---------- Record excerpts ----------

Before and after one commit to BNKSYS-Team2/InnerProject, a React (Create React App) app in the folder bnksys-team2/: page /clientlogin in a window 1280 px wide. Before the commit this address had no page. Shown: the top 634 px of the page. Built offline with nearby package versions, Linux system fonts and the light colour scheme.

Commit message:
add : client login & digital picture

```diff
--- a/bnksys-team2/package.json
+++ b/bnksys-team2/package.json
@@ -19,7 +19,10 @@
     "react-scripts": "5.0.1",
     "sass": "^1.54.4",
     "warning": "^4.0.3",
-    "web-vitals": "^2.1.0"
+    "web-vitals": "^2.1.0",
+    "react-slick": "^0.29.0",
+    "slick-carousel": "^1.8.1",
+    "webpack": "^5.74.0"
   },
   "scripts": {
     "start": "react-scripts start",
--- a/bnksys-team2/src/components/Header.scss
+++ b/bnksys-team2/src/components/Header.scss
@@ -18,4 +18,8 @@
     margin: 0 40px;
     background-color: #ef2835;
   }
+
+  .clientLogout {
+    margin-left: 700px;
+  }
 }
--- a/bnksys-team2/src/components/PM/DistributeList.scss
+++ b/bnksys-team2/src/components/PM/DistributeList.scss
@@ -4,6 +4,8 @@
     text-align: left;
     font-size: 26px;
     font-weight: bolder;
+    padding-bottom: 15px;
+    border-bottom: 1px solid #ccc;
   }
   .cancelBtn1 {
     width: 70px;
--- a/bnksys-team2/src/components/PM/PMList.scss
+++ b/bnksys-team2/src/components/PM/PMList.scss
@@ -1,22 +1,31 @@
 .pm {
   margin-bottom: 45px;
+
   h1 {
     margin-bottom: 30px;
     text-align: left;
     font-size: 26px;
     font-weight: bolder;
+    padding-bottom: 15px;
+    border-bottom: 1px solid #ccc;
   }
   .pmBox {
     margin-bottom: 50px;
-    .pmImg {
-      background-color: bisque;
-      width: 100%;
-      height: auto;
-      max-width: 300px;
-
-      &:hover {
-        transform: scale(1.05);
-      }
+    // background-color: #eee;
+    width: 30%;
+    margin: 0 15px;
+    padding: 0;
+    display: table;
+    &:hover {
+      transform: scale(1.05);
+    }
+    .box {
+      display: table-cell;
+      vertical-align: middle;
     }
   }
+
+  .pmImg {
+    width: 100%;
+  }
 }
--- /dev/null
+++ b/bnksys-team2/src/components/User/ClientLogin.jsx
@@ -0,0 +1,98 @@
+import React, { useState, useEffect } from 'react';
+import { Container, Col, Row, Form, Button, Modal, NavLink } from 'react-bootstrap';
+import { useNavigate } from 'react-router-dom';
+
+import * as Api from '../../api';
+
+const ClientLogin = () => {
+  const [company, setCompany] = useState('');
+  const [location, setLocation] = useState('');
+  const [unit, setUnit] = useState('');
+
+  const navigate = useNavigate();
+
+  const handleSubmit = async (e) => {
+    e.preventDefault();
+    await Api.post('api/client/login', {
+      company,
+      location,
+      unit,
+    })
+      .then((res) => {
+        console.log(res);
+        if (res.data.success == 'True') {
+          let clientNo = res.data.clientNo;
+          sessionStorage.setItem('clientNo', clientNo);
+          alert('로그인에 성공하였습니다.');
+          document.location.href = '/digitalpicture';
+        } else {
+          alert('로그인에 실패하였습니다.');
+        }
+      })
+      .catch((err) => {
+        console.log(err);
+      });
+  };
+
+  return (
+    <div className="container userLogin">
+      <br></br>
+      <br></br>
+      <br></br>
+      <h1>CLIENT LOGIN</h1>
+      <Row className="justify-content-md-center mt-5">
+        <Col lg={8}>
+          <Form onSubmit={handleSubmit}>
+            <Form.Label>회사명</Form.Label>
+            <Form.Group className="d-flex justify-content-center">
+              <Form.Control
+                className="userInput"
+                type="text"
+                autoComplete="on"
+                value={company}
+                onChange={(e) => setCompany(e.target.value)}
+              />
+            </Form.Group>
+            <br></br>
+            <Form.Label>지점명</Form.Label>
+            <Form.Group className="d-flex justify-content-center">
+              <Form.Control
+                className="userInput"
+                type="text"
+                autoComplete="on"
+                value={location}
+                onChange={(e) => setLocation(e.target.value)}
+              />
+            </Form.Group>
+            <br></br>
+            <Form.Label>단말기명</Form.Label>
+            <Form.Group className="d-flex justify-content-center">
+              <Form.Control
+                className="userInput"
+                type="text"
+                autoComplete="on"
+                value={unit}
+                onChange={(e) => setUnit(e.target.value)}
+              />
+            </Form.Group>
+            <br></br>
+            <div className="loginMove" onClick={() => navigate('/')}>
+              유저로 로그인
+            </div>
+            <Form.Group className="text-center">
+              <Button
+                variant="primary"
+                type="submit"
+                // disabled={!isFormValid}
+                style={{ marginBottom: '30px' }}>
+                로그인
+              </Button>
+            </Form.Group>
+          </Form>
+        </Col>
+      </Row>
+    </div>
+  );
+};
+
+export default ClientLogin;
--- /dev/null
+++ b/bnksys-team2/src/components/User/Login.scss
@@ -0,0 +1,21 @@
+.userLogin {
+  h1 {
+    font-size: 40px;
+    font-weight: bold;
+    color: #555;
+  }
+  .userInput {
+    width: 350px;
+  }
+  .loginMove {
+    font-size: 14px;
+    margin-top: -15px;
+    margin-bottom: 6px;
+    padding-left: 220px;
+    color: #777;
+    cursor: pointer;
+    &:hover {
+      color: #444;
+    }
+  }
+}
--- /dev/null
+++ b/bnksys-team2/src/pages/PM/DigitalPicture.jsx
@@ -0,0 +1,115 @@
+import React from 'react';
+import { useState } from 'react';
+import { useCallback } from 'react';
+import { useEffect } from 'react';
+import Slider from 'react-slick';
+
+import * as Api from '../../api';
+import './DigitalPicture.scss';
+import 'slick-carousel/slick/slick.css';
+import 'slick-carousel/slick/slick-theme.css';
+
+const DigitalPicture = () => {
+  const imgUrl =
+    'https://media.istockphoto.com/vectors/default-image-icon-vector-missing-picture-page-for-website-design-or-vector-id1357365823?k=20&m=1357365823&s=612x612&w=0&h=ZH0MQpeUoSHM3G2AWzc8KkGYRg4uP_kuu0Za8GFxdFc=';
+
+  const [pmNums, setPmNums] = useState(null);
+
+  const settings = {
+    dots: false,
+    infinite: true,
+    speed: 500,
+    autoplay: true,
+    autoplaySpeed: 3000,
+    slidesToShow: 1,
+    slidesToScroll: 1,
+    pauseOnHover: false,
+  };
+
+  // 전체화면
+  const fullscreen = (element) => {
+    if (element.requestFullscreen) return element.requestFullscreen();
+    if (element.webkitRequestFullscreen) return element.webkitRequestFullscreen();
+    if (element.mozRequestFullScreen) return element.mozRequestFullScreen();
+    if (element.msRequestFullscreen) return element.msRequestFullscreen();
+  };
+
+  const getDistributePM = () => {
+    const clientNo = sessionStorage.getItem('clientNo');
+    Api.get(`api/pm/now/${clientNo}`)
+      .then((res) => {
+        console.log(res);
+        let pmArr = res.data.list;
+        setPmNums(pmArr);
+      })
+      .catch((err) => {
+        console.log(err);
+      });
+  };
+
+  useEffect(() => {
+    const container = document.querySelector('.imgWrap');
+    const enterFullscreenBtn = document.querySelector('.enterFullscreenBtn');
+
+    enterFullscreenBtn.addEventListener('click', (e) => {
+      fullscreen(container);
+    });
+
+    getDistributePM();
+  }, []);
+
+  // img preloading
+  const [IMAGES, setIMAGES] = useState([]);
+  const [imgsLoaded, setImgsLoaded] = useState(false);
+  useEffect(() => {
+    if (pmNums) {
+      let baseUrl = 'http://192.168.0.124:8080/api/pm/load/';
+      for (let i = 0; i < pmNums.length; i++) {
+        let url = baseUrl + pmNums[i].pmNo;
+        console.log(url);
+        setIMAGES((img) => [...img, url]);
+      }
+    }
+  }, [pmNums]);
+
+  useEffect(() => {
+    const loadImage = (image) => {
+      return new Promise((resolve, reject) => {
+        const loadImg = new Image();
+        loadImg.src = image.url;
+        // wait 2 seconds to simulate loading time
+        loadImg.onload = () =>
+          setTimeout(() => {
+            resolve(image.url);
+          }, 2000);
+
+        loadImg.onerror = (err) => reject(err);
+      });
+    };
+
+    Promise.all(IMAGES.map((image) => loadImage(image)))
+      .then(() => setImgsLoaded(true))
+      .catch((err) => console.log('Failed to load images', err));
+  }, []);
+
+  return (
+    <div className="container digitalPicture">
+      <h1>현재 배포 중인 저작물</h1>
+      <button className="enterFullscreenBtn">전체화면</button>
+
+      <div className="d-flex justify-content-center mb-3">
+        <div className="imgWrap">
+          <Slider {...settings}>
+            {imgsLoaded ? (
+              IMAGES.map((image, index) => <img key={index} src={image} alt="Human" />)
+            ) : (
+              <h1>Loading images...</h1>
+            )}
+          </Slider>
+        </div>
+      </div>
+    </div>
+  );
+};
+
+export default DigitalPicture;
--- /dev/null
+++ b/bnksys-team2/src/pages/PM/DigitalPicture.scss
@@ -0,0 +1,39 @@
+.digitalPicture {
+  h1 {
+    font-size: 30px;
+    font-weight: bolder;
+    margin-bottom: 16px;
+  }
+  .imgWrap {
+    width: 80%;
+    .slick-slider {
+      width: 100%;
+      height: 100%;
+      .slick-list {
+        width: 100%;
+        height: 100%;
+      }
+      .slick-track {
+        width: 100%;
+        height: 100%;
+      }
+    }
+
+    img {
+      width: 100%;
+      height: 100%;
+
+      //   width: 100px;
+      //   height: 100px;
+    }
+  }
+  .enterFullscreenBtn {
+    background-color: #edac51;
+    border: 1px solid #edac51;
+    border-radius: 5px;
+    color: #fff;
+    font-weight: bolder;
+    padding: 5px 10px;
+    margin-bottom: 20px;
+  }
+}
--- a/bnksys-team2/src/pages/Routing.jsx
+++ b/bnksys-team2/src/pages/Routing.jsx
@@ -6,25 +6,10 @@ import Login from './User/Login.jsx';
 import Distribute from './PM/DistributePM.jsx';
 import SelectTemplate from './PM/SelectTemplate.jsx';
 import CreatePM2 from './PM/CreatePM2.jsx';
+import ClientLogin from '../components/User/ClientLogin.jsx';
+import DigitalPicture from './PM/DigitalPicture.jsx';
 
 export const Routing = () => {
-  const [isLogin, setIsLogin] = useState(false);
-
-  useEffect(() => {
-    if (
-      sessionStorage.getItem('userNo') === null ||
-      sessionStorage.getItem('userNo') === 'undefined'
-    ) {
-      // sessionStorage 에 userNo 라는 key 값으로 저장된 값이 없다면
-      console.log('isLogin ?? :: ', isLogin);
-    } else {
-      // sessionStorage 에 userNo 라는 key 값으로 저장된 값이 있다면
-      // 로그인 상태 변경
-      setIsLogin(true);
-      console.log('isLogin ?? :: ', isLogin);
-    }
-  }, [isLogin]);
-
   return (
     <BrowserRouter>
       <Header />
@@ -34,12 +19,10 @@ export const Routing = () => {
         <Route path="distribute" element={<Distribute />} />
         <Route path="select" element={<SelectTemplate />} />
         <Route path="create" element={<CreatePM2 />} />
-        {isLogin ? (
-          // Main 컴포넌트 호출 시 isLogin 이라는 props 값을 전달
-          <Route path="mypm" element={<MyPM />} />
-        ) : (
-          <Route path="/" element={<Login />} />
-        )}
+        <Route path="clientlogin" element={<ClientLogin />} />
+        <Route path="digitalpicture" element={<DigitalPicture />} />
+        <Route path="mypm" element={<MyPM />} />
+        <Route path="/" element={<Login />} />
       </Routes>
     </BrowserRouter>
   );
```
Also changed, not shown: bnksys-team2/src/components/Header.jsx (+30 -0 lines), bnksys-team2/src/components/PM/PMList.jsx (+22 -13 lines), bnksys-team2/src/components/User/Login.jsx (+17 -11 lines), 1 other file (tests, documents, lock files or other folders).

----------

Assignment: For each line of the entries that includes "width", show that line.

Solution to this exercise:
     width: 70px;
-      width: 100%;
-      max-width: 300px;
+    width: 30%;
+    width: 100%;
+    width: 350px;
+    width: 80%;
+      width: 100%;
+        width: 100%;
+        width: 100%;
+      width: 100%;
+      //   width: 100px;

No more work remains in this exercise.